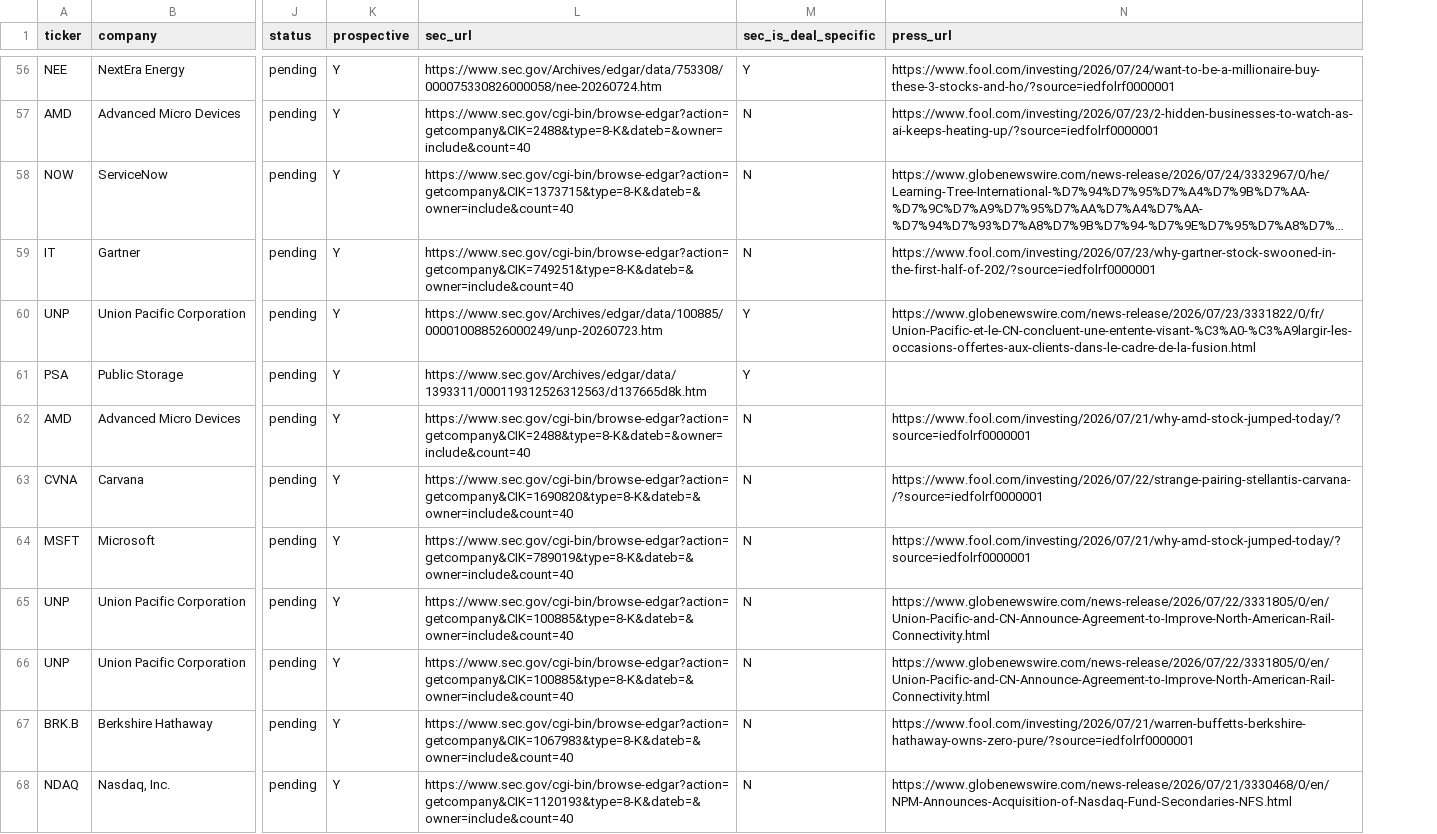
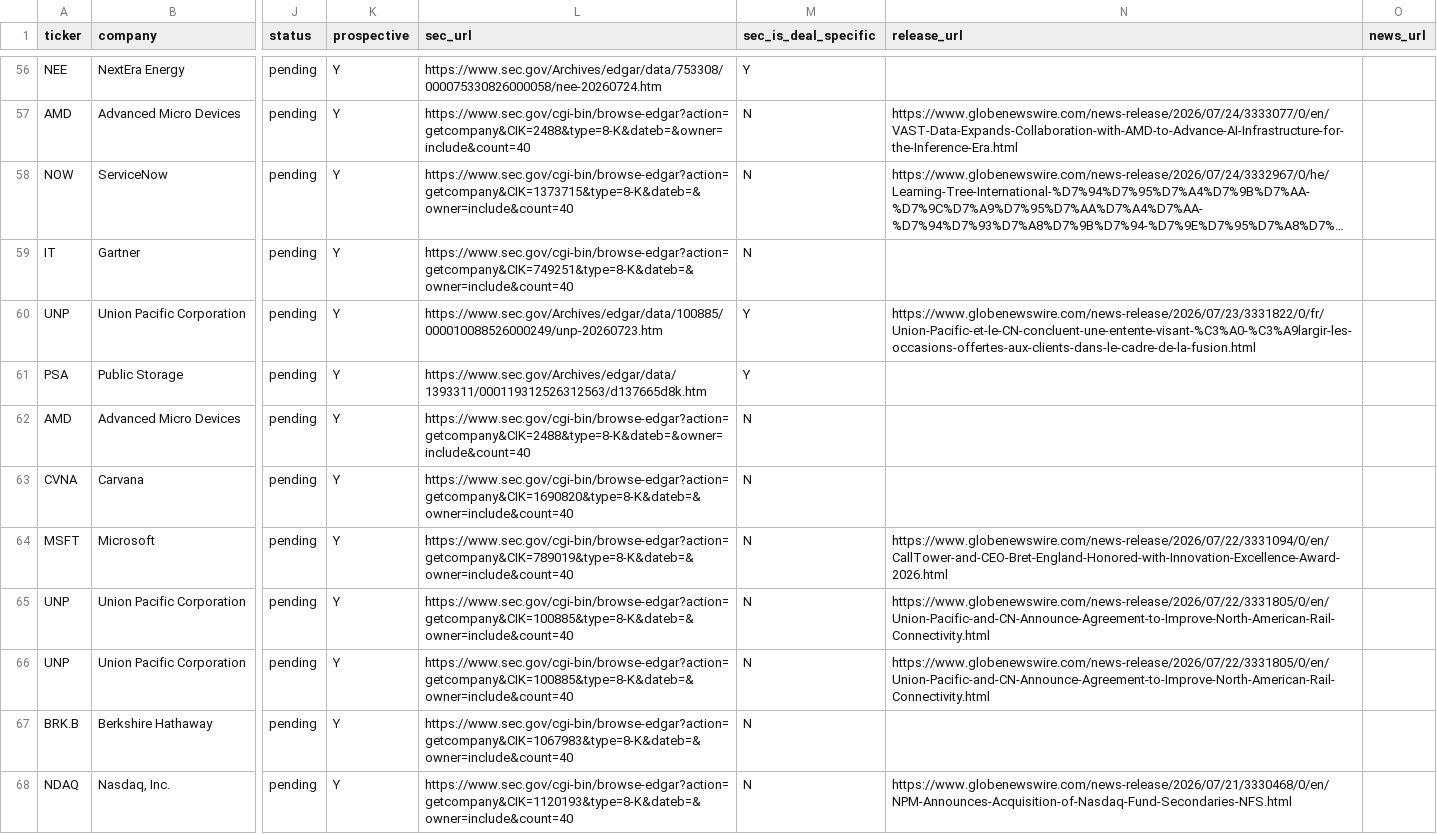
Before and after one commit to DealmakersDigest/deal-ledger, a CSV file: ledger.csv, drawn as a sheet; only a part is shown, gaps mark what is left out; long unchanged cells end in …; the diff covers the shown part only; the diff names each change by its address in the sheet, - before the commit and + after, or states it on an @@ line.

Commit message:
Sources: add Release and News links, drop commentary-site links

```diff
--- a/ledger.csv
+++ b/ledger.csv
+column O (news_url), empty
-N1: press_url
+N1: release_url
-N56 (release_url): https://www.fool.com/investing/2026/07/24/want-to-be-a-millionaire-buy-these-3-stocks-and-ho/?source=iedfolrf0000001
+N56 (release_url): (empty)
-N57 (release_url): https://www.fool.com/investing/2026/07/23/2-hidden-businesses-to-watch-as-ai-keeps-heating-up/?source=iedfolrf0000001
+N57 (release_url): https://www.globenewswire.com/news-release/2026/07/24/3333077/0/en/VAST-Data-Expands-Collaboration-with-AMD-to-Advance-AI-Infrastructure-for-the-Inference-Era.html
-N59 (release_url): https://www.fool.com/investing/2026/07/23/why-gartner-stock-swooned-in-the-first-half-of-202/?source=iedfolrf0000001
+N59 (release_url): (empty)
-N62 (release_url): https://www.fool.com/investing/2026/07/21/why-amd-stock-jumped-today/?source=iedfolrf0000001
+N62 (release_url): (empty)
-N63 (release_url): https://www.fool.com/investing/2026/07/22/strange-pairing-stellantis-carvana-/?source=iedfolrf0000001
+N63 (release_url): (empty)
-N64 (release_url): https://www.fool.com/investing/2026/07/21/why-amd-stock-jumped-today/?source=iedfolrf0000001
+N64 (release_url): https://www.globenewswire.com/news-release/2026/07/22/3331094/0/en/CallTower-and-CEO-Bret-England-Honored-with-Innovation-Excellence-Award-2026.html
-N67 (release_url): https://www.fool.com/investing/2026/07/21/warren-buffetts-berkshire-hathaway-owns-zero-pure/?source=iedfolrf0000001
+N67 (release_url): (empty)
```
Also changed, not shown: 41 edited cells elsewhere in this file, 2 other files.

◇ ◇ ◇

- _AIM OF THE TASK_
Write out the records above once more, word for word, with no pictures.

- _TASK RESULT_
Before and after one commit to DealmakersDigest/deal-ledger, a CSV file: ledger.csv, drawn as a sheet; only a part is shown, gaps mark what is left out; long unchanged cells end in …; the diff covers the shown part only; the diff names each change by its address in the sheet, - before the commit and + after, or states it on an @@ line.

Commit message:
Sources: add Release and News links, drop commentary-site links

```diff
--- a/ledger.csv
+++ b/ledger.csv
+column O (news_url), empty
-N1: press_url
+N1: release_url
-N56 (release_url): https://www.fool.com/investing/2026/07/24/want-to-be-a-millionaire-buy-these-3-stocks-and-ho/?source=iedfolrf0000001
+N56 (release_url): (empty)
-N57 (release_url): https://www.fool.com/investing/2026/07/23/2-hidden-businesses-to-watch-as-ai-keeps-heating-up/?source=iedfolrf0000001
+N57 (release_url): https://www.globenewswire.com/news-release/2026/07/24/3333077/0/en/VAST-Data-Expands-Collaboration-with-AMD-to-Advance-AI-Infrastructure-for-the-Inference-Era.html
-N59 (release_url): https://www.fool.com/investing/2026/07/23/why-gartner-stock-swooned-in-the-first-half-of-202/?source=iedfolrf0000001
+N59 (release_url): (empty)
-N62 (release_url): https://www.fool.com/investing/2026/07/21/why-amd-stock-jumped-today/?source=iedfolrf0000001
+N62 (release_url): (empty)
-N63 (release_url): https://www.fool.com/investing/2026/07/22/strange-pairing-stellantis-carvana-/?source=iedfolrf0000001
+N63 (release_url): (empty)
-N64 (release_url): https://www.fool.com/investing/2026/07/21/why-amd-stock-jumped-today/?source=iedfolrf0000001
+N64 (release_url): https://www.globenewswire.com/news-release/2026/07/22/3331094/0/en/CallTower-and-CEO-Bret-England-Honored-with-Innovation-Excellence-Award-2026.html
-N67 (release_url): https://www.fool.com/investing/2026/07/21/warren-buffetts-berkshire-hathaway-owns-zero-pure/?source=iedfolrf0000001
+N67 (release_url): (empty)
```
Also changed, not shown: 41 edited cells elsewhere in this file, 2 other files.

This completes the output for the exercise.